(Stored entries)
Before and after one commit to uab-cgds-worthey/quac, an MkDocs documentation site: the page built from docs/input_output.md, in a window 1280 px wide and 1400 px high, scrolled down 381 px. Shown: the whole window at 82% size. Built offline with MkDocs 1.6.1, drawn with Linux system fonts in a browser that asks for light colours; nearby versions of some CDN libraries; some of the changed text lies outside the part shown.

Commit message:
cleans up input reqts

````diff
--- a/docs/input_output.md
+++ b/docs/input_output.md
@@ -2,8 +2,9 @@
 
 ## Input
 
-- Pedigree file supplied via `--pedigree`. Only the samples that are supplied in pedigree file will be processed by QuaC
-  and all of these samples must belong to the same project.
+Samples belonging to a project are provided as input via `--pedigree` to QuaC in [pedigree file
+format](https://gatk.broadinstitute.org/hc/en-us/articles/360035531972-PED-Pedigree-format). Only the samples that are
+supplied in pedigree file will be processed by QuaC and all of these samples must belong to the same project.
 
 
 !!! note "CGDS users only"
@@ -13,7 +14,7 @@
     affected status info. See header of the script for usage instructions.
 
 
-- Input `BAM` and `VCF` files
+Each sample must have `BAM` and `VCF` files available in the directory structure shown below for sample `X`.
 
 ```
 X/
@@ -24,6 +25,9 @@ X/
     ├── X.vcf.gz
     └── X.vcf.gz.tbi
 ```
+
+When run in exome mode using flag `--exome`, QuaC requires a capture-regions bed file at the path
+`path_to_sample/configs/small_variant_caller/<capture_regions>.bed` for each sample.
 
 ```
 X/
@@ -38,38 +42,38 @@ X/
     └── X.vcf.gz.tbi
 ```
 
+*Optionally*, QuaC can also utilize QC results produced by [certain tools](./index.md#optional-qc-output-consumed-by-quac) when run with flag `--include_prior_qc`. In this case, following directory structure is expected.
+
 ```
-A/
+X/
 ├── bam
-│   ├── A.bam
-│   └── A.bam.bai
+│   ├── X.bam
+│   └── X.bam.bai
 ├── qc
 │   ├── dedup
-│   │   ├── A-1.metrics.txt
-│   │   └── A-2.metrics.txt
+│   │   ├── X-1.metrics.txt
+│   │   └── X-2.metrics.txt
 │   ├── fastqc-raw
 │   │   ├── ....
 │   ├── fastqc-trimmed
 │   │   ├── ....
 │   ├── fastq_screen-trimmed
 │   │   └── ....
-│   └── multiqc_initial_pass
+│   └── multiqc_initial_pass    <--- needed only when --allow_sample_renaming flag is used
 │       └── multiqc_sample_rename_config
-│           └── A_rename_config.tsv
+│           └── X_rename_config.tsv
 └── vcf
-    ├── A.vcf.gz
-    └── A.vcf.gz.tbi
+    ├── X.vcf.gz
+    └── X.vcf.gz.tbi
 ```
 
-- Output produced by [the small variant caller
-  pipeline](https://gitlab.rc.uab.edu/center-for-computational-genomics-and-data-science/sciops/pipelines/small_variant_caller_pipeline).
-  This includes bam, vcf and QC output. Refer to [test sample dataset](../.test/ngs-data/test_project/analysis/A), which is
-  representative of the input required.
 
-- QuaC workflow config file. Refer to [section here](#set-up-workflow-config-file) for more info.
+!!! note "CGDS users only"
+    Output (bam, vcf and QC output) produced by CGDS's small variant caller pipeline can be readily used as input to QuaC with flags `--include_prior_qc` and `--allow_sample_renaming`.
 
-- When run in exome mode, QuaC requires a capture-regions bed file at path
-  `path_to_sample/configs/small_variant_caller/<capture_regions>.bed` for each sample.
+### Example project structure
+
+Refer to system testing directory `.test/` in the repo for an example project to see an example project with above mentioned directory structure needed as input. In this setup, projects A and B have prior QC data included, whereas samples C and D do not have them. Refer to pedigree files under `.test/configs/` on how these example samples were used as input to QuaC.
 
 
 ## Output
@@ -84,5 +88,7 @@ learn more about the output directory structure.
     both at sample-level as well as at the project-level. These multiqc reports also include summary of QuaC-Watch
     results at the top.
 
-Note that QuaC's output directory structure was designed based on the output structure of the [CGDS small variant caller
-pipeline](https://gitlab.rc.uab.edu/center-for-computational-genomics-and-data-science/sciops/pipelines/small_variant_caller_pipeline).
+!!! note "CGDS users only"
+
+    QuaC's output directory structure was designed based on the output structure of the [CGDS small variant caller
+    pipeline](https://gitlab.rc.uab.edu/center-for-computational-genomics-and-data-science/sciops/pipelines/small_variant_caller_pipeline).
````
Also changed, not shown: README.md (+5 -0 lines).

### Directions for this task
An exact written copy of every entry is the required answer.

### Answer to the exercise
Before and after one commit to uab-cgds-worthey/quac, an MkDocs documentation site: the page built from docs/input_output.md, in a window 1280 px wide and 1400 px high, scrolled down 381 px. Shown: the whole window at 82% size. Built offline with MkDocs 1.6.1, drawn with Linux system fonts in a browser that asks for light colours; nearby versions of some CDN libraries; some of the changed text lies outside the part shown.

Commit message:
cleans up input reqts

````diff
--- a/docs/input_output.md
+++ b/docs/input_output.md
@@ -2,8 +2,9 @@
 
 ## Input
 
-- Pedigree file supplied via `--pedigree`. Only the samples that are supplied in pedigree file will be processed by QuaC
-  and all of these samples must belong to the same project.
+Samples belonging to a project are provided as input via `--pedigree` to QuaC in [pedigree file
+format](https://gatk.broadinstitute.org/hc/en-us/articles/360035531972-PED-Pedigree-format). Only the samples that are
+supplied in pedigree file will be processed by QuaC and all of these samples must belong to the same project.
 
 
 !!! note "CGDS users only"
@@ -13,7 +14,7 @@
     affected status info. See header of the script for usage instructions.
 
 
-- Input `BAM` and `VCF` files
+Each sample must have `BAM` and `VCF` files available in the directory structure shown below for sample `X`.
 
 ```
 X/
@@ -24,6 +25,9 @@ X/
     ├── X.vcf.gz
     └── X.vcf.gz.tbi
 ```
+
+When run in exome mode using flag `--exome`, QuaC requires a capture-regions bed file at the path
+`path_to_sample/configs/small_variant_caller/<capture_regions>.bed` for each sample.
 
 ```
 X/
@@ -38,38 +42,38 @@ X/
     └── X.vcf.gz.tbi
 ```
 
+*Optionally*, QuaC can also utilize QC results produced by [certain tools](./index.md#optional-qc-output-consumed-by-quac) when run with flag `--include_prior_qc`. In this case, following directory structure is expected.
+
 ```
-A/
+X/
 ├── bam
-│   ├── A.bam
-│   └── A.bam.bai
+│   ├── X.bam
+│   └── X.bam.bai
 ├── qc
 │   ├── dedup
-│   │   ├── A-1.metrics.txt
-│   │   └── A-2.metrics.txt
+│   │   ├── X-1.metrics.txt
+│   │   └── X-2.metrics.txt
 │   ├── fastqc-raw
 │   │   ├── ....
 │   ├── fastqc-trimmed
 │   │   ├── ....
 │   ├── fastq_screen-trimmed
 │   │   └── ....
-│   └── multiqc_initial_pass
+│   └── multiqc_initial_pass    <--- needed only when --allow_sample_renaming flag is used
 │       └── multiqc_sample_rename_config
-│           └── A_rename_config.tsv
+│           └── X_rename_config.tsv
 └── vcf
-    ├── A.vcf.gz
-    └── A.vcf.gz.tbi
+    ├── X.vcf.gz
+    └── X.vcf.gz.tbi
 ```
 
-- Output produced by [the small variant caller
-  pipeline](https://gitlab.rc.uab.edu/center-for-computational-genomics-and-data-science/sciops/pipelines/small_variant_caller_pipeline).
-  This includes bam, vcf and QC output. Refer to [test sample dataset](../.test/ngs-data/test_project/analysis/A), which is
-  representative of the input required.
 
-- QuaC workflow config file. Refer to [section here](#set-up-workflow-config-file) for more info.
+!!! note "CGDS users only"
+    Output (bam, vcf and QC output) produced by CGDS's small variant caller pipeline can be readily used as input to QuaC with flags `--include_prior_qc` and `--allow_sample_renaming`.
 
-- When run in exome mode, QuaC requires a capture-regions bed file at path
-  `path_to_sample/configs/small_variant_caller/<capture_regions>.bed` for each sample.
+### Example project structure
+
+Refer to system testing directory `.test/` in the repo for an example project to see an example project with above mentioned directory structure needed as input. In this setup, projects A and B have prior QC data included, whereas samples C and D do not have them. Refer to pedigree files under `.test/configs/` on how these example samples were used as input to QuaC.
 
 
 ## Output
@@ -84,5 +88,7 @@ learn more about the output directory structure.
     both at sample-level as well as at the project-level. These multiqc reports also include summary of QuaC-Watch
     results at the top.
 
-Note that QuaC's output directory structure was designed based on the output structure of the [CGDS small variant caller
-pipeline](https://gitlab.rc.uab.edu/center-for-computational-genomics-and-data-science/sciops/pipelines/small_variant_caller_pipeline).
+!!! note "CGDS users only"
+
+    QuaC's output directory structure was designed based on the output structure of the [CGDS small variant caller
+    pipeline](https://gitlab.rc.uab.edu/center-for-computational-genomics-and-data-science/sciops/pipelines/small_variant_caller_pipeline).
````
Also changed, not shown: README.md (+5 -0 lines).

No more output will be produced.